Evansville affordable housing: ‘If it’s not a crisis, it will be one at any point’

May 10, 2018. Courier & Press.

EVANSVILLE, Ind. — At the urging of a group of local churches, Mayor Lloyd Winnecke said his 2019 budget proposal will include $500,000 to boost affordable housing initiatives.

City Council will have the final say over whether the funding stays or goes. Work on next year’s new budget starts in August.

Evansville’s need for adequate, low-income housing is immense. The inventory is about 5,000 units short, according to Congregations Acting for Justice and Empowerment. CAJE strives to influence public policy on local issues of interest.

Lack of safe, affordable housing for low-income people in Columbus focus of Nehemiah Action event

May 7, 2018. The Columbus Dispatch.

To afford safe, modest housing in Franklin County, a young mother earning minimum wage would need to work about 84 hours a week.

A local religious coalition says that’s a crisis jeopardizing children’s futures.

For Latrice Rutland, 31, a mother of three children under age 10, it’s a challenge she confronts every day while juggling jobs. Her $475 monthly rent for a two-bedroom apartment is already 60 percent of her income.

Soon, that payment is set to increase to $725.

Regional solutions to housing crisis needed

May 2, 2018. The Post and Courier.

The Charleston area is an increasingly unaffordable place for too many local residents to live. That’s hardly news to tens of thousands of people who struggle to pay rent or find a reasonably priced home close to where they work.

So it’s not surprising there was broad consensus regarding the housing crisis at this year’s Nehemiah Action Assembly, an annual event hosted by the Charleston Area Justice Ministry.

Seven local officials commit to help fix Charleston’s affordable housing crisis at annual CAJM gathering

May 1, 2018. Charleston City Paper.
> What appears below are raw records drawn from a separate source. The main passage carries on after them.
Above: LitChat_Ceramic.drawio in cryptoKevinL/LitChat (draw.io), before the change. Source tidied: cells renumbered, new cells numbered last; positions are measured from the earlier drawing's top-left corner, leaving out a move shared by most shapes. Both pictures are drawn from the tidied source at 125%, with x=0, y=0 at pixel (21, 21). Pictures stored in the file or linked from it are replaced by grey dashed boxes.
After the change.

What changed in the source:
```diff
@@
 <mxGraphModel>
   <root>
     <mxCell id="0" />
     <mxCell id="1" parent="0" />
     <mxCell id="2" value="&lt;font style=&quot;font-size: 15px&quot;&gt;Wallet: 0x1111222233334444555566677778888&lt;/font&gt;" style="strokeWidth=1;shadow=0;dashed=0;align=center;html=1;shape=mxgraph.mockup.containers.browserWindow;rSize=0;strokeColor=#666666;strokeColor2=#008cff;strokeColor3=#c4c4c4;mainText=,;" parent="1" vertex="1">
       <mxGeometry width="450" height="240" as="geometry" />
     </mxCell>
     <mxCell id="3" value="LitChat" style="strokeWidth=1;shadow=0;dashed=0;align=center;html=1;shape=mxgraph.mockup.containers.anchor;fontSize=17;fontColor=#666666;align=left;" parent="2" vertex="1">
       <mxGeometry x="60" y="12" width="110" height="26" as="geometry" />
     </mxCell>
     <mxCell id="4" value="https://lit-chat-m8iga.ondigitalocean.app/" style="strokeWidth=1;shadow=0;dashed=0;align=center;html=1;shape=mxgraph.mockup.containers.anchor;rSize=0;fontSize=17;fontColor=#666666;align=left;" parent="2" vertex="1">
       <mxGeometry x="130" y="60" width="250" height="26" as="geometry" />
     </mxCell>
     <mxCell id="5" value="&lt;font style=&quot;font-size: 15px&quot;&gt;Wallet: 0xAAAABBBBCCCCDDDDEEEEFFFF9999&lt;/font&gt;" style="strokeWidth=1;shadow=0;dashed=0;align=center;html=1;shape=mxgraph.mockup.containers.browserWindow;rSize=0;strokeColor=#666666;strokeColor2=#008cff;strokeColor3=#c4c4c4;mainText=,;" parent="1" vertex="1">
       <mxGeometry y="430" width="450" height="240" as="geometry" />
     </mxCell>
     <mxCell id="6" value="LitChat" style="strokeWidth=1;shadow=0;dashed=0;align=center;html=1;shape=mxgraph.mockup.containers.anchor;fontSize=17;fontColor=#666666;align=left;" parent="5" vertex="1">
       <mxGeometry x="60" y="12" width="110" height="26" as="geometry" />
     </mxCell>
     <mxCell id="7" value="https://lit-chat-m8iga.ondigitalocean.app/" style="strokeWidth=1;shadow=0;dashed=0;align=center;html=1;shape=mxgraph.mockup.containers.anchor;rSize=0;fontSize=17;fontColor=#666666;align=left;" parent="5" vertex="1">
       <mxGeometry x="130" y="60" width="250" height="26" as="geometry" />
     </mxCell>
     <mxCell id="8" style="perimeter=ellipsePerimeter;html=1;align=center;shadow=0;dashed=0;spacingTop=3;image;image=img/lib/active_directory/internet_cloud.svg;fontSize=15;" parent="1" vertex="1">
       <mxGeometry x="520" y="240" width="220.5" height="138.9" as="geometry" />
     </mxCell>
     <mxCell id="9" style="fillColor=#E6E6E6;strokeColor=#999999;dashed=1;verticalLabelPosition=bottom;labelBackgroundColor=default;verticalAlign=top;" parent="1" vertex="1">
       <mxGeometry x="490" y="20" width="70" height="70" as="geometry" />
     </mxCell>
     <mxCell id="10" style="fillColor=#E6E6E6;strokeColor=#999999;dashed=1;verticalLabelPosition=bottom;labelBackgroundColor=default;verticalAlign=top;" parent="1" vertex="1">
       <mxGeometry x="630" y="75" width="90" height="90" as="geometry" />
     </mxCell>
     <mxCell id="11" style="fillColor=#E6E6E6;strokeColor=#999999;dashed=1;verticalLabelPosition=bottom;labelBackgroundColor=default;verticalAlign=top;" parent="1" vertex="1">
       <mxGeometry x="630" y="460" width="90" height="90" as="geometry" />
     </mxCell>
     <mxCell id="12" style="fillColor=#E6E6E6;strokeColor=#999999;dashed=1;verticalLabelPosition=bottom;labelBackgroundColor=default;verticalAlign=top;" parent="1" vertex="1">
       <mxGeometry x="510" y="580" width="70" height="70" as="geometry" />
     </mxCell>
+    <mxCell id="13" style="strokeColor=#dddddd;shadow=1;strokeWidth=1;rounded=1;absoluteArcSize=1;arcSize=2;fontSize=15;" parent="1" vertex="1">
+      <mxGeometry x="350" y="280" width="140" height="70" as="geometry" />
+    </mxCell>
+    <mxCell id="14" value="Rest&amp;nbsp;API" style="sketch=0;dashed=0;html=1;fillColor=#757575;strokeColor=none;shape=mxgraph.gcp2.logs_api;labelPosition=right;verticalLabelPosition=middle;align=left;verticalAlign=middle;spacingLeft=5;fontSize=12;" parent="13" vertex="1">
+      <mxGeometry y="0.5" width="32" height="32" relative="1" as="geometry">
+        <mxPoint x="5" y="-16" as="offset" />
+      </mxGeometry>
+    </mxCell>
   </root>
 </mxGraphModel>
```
Seven representatives from various Lowcountry governments agreed to join a regional housing coalition and to help establish a regional housing trust fund at the Charleston Area Justice Ministry’s annual Nehemiah Action gathering Monday night.

Nehemiah Action is arguably the largest gathering of policy-driven activists in the Charleston area. The rules of engaging with elected officials who show up to the meeting are created and enforced by the 27-member group to maximize clarity. They are asked yes or no questions and given 30 seconds to respond, after which their microphone is cut off.